(WORK REQUEST):
Each entry should be copied as it stands, leaving the pictures behind.
(RECORDS Opens)
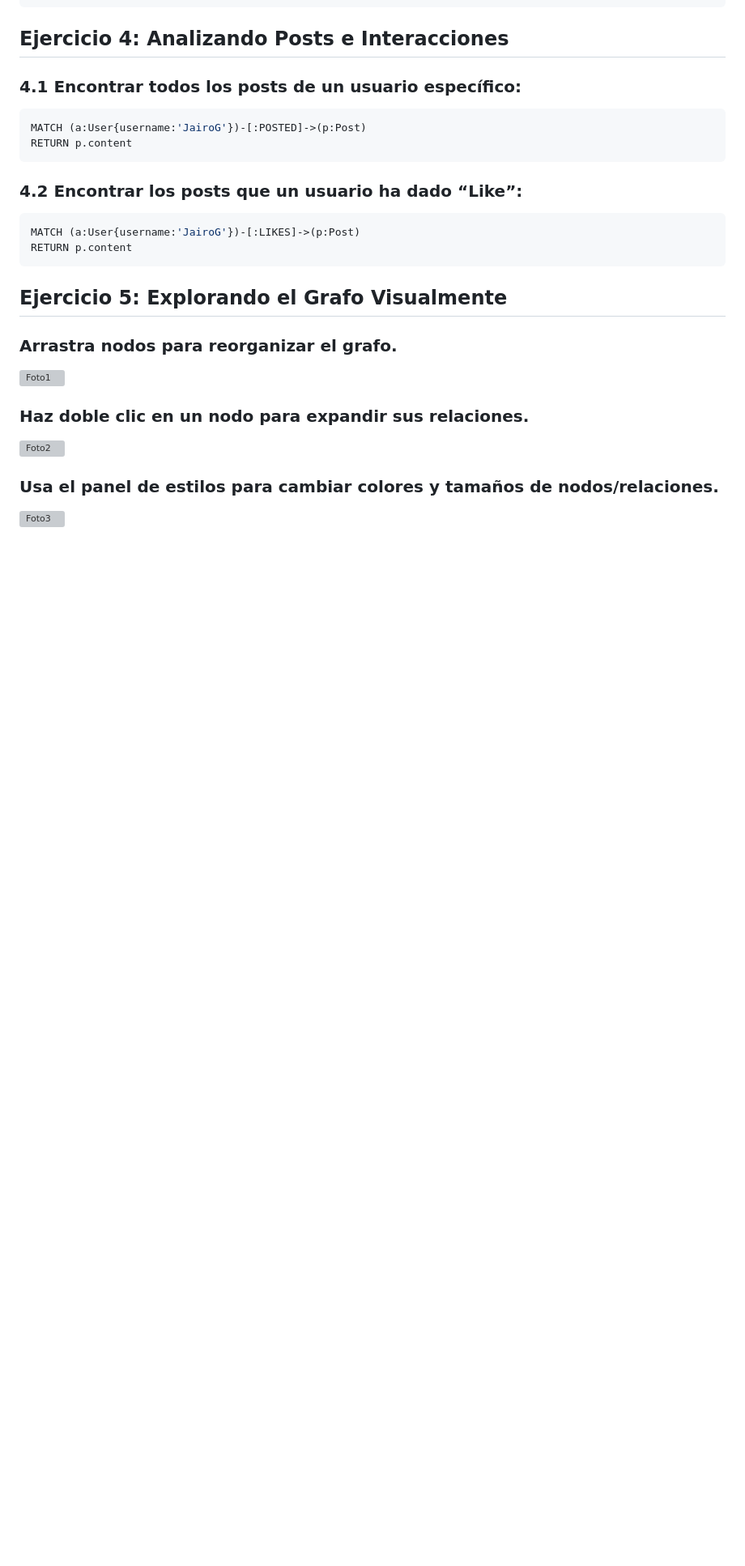
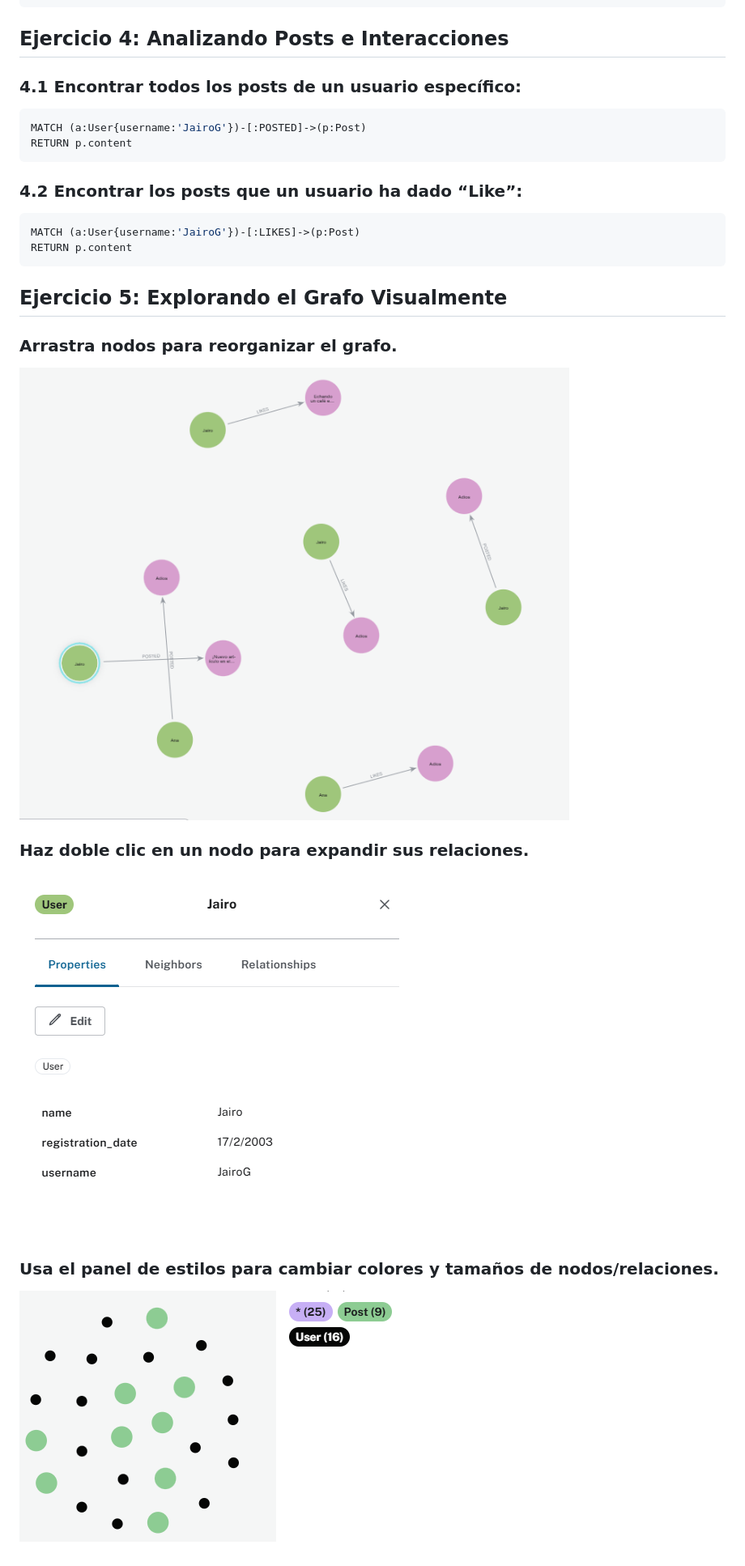
Before and after one commit to jairoG1/Ejercicios, a Markdown page: ejercicio2.md, the part around the change. Shown at 81% size. GitHub-like rendering; blank space fills up the shorter version; grey boxes are pictures that could not be loaded.

Commit message:
Ejercicio 2

```diff
--- a/ejercicio2.md
+++ b/ejercicio2.md
@@ -89,10 +89,11 @@ RETURN p.content
 ## Ejercicio 5: Explorando el Grafo Visualmente
 
 ### Arrastra nodos para reorganizar el grafo.
-![Foto1](https://github.com/jairoG1/Ejercicios/tree/main/Fotos/Tarea2.png)
+![Foto1](https://github.com/jairoG1/Ejercicios/blob/main/Fotos/Tarea2.png)
+
 
 ### Haz doble clic en un nodo para expandir sus relaciones.
-![Foto2](https://github.com/jairoG1/Ejercicios/tree/main/Fotos/Tarea2.1.png)
+![Foto2](https://github.com/jairoG1/Ejercicios/blob/main/Fotos/Tarea2.1.png)
 
 ### Usa el panel de estilos para cambiar colores y tamaños de nodos/relaciones.
-![Foto3](https://github.com/jairoG1/Ejercicios/tree/main/Fotos/Tarea2.2.png)
+![Foto3](https://github.com/jairoG1/Ejercicios/blob/main/Fotos/Tarea2.2.png)
```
(RECORDS Closes)
(RESPONSE):
Before and after one commit to jairoG1/Ejercicios, a Markdown page: ejercicio2.md, the part around the change. Shown at 81% size. GitHub-like rendering; blank space fills up the shorter version; grey boxes are pictures that could not be loaded.

Commit message:
Ejercicio 2

```diff
--- a/ejercicio2.md
+++ b/ejercicio2.md
@@ -89,10 +89,11 @@ RETURN p.content
 ## Ejercicio 5: Explorando el Grafo Visualmente
 
 ### Arrastra nodos para reorganizar el grafo.
-![Foto1](https://github.com/jairoG1/Ejercicios/tree/main/Fotos/Tarea2.png)
+![Foto1](https://github.com/jairoG1/Ejercicios/blob/main/Fotos/Tarea2.png)
+
 
 ### Haz doble clic en un nodo para expandir sus relaciones.
-![Foto2](https://github.com/jairoG1/Ejercicios/tree/main/Fotos/Tarea2.1.png)
+![Foto2](https://github.com/jairoG1/Ejercicios/blob/main/Fotos/Tarea2.1.png)
 
 ### Usa el panel de estilos para cambiar colores y tamaños de nodos/relaciones.
-![Foto3](https://github.com/jairoG1/Ejercicios/tree/main/Fotos/Tarea2.2.png)
+![Foto3](https://github.com/jairoG1/Ejercicios/blob/main/Fotos/Tarea2.2.png)
```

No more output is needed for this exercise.